Yesterday I went to the news stand for my daily supply of newspapers. I was drawn to The Guardian Post edition 1070. It had a bold headline at the top of the cover page which read “Pastor jailed for sucking minor’s breast”
Yes!! I told myself it serves the Pastor right .I was glad to see the story prioritized on cover page. Not only are stories on violence against women under reported in mainstream media in Cameroon, when they are, the stories are buried in rather obscure pages inside the newspapers. Seeing one on the cover page was a relief.
My relief quickly turned to disappointment as I read the inside story. A second look at the headline in the story prompted the question, why did the paper say , “Pastor jailed for sucking minor’s breast”. The headline downplayed the severity of what the pastor had done. Why not call it what it is – pedophilia or sexual molestation.
Also, the story concealed the name and denomination of the 50 year old Pastor but mentioned the name of the 13 year old. The only name mentioned in the whole article is the girl’s. How distasteful. It is in the public’s best interest to know the name of the said pastor and his denomination.
In Cameroon mainstream media, it is very common to read such stories on violence against women, especially rape, reported from a male perspective. This perpetuates stereotypes and myths about women while ridiculing and trivializing their needs and concerns.
According to the story, the pastor justified his action by saying the girl undressed herself in his presence and as a man, he could not resist. The story narrates that the pastor agreed to have had sex with the kid once although her parents said it was thrice.
If the common man blames women for attracting rape to themselves, one would expect the courts to protect the women/girls and not play into the everyday victim blaming which often makes victims shy away from reporting the cases in the first place.

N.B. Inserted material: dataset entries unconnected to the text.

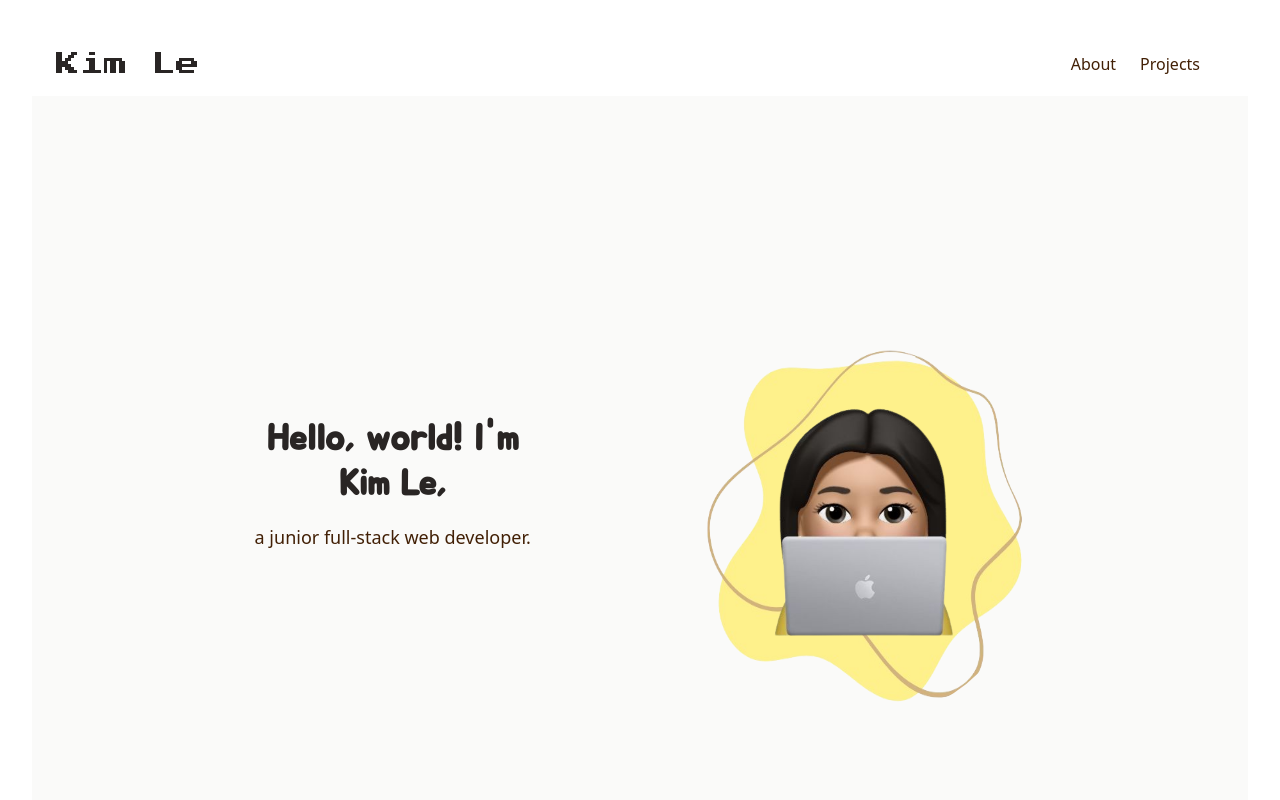
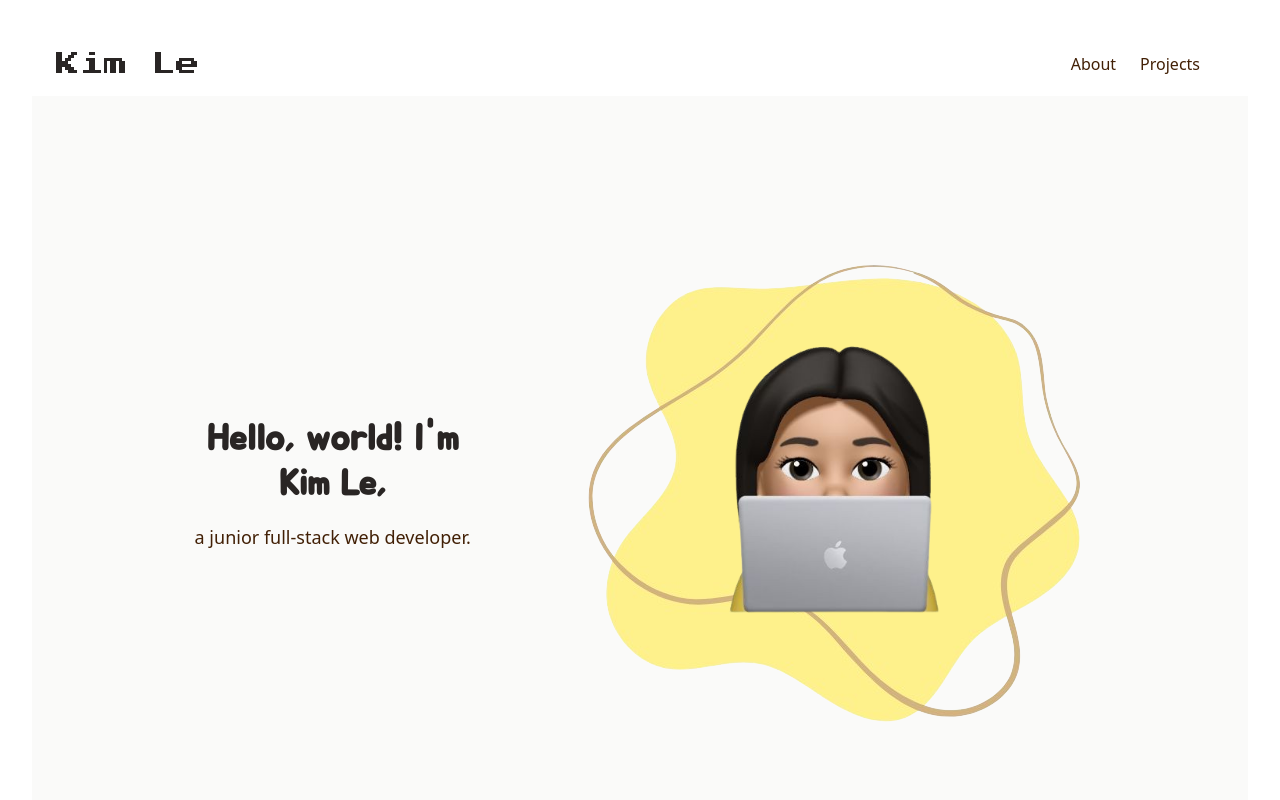
Before and after one commit to kimnle/portfolio, a React (Vite) app: page / in a window 1280 px wide. Shown: the top 800 px of the page. Built offline with nearby package versions, Linux system fonts and the light colour scheme.

Commit message:
adjusted right images again

```diff
--- a/src/components/HomeSection.jsx
+++ b/src/components/HomeSection.jsx
@@ -18,19 +18,19 @@ const HomeSection = () => {
                 </div>
 
                 {/* Right images */}
-                <div className="relative flex items-center justify-center">
+                <div className="relative flex items-center justify-center w-[300px] md:w-[400px] md:h-[400px] lg:w-[500px] lg:h-[500px]">
                     {/* Background image */}
                     <img
                         src={homeBg}
                         alt="Home background"
-                        className="absolute inset-0 rounded-full w-80 h-80 md:w-96 md:h-96 z-0"
+                        className="absolute inset-0 w-full h-72 md:h-96 lg:h-full object-cover z-0"
                     />
 
                     {/* Foreground image */}
                     <img
                         src={kimMemoji}
                         alt="Kim Memoji"
-                        className="relative rounded-lg z-10 w-64 h-64 md:w-80 md:h-80"
+                        className="relative rounded-lg z-10 w-3/4 h-3/4 md:bottom-12"
                     />
                 </div>
             </div>
```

I was shocked at the detail in the story which stated that the presiding judge hearing the case mitigated the sentence because ‘he recognized that the pastor is only human and could not resist the young girl’s nakedness”.
Did the court not recognize that the naked body belonged to a 13 year old, church member assaulted by a 50 year old pastor?
Any man who justifies rape by advancing the argument that the temptation of a girl/woman’s naked body is too hard to resist, is a rapist waiting to happen (that is, if he is not yet one).
What is irresistible about the naked body of a minor or that of an unconsenting adult? If the church and court use the excuse of the weakness of men , hence justifying why some of them can’t help but rape women, then you can understand how many women in Cameroon have nowhere to run to in the face of sexual abuse. These are the stories we must seek and tell fairly.
Mainstream media should be able to tell these stories in objective ways that challenge such toxic masculinity, offers a voice for victims/survivors and holds the powerful to account.